Rectangular octagonal dish, Qianlong c.1760 with the arms of Tyndall
This service was undoubtedly made for Thomas Tyndall KCB (1723-1794) a Bristol merchant whose family owned sugar plantations in Jamaica, and whose father, Onesiphorus, had been a founding partner of a Bristol bank. In 1756 Thomas married Alicia Smith of Barbados at Bristol and during 1758-61 built Royal Fort House (now owned by Bristol University) generally considered to have the best 18th century interiors in Bristol, almost certainly ordering the service at that time. Alicia did not live long to enjoy it, dying in 1764 after the birth of their only son, Thomas.
The younger Thomas (1764-1804) married Marianne Schimmelpenninck in 1786, daughter of Lambert Schimmelpenninck, a Dutch shipping merchant in Bristol, and although both died young in 1804/5, they nevertheless had ten children in thirteen years. A fine portrait of Thomas and Marianne with seven of their children, the two eldest boys holding cricket bats, by the portraitist Thomas Beach, c.1797, is in the collection of Bristol University and on display in the house. A memorial to them, with the Tyndall arms and crest as on the service, can be found in Christ Church, Bristol (see last image).
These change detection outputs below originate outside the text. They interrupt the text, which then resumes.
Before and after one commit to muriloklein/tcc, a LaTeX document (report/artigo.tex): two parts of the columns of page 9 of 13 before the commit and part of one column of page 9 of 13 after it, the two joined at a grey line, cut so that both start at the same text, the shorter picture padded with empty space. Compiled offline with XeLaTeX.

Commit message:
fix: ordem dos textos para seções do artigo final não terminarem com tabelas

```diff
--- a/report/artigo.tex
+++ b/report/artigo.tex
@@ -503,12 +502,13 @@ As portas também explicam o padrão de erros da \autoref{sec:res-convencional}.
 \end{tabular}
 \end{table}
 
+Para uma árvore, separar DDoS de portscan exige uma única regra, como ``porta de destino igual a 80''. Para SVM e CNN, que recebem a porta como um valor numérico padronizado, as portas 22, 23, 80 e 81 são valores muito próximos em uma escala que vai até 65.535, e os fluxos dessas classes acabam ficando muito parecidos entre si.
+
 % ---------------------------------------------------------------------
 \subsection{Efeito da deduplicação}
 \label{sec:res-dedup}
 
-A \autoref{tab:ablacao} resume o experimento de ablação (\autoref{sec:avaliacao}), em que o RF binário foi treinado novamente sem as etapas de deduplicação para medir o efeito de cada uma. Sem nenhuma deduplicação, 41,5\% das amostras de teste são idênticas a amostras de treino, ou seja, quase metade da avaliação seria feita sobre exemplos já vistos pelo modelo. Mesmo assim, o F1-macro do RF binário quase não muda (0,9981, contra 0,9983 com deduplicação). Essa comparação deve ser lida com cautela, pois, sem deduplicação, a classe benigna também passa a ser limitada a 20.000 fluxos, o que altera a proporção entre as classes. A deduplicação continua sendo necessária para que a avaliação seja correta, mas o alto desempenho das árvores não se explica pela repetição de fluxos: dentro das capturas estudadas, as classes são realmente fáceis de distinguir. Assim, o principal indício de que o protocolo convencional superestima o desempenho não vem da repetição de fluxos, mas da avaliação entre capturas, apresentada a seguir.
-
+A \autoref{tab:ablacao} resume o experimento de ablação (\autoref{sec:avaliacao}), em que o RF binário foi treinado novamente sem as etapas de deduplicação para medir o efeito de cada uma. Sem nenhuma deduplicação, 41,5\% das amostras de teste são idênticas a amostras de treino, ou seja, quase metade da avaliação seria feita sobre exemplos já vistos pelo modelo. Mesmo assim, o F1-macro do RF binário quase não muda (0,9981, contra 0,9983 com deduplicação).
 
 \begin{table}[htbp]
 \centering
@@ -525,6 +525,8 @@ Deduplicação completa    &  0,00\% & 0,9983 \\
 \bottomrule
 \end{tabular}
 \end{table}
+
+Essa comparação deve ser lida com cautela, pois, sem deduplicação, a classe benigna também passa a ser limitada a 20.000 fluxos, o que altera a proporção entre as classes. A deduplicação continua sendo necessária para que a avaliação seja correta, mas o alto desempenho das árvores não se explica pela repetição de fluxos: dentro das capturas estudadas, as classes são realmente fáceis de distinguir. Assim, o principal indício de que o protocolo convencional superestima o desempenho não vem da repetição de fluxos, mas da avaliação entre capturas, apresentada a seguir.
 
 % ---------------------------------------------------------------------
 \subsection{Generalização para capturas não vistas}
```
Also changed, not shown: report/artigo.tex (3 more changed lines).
Marianne’s younger brother, Lambert, had a wife similarly called Mary Anne Schimmelpenninck (neé Galton), born a Quaker through her mother, Lucy Barclay, who would convert first to Methodism and then to the Moravian church, becoming a writer of some note. She joined the Bristol Female Anti-Slavery Society, having given up sugar at the age of 12 as a ’personal protest against the slave trade’ and campaigned tirelessly throughout her life for this cause.
Provenance: from the Phil Cooke Collection, with collection label ’498’ on the base.
Reference : Howard, David S.; Chinese Armorial Porcelain, Volume I, p.572 , where this actual dish is illustrated.
Condition : Perfect condition, gilding very bright.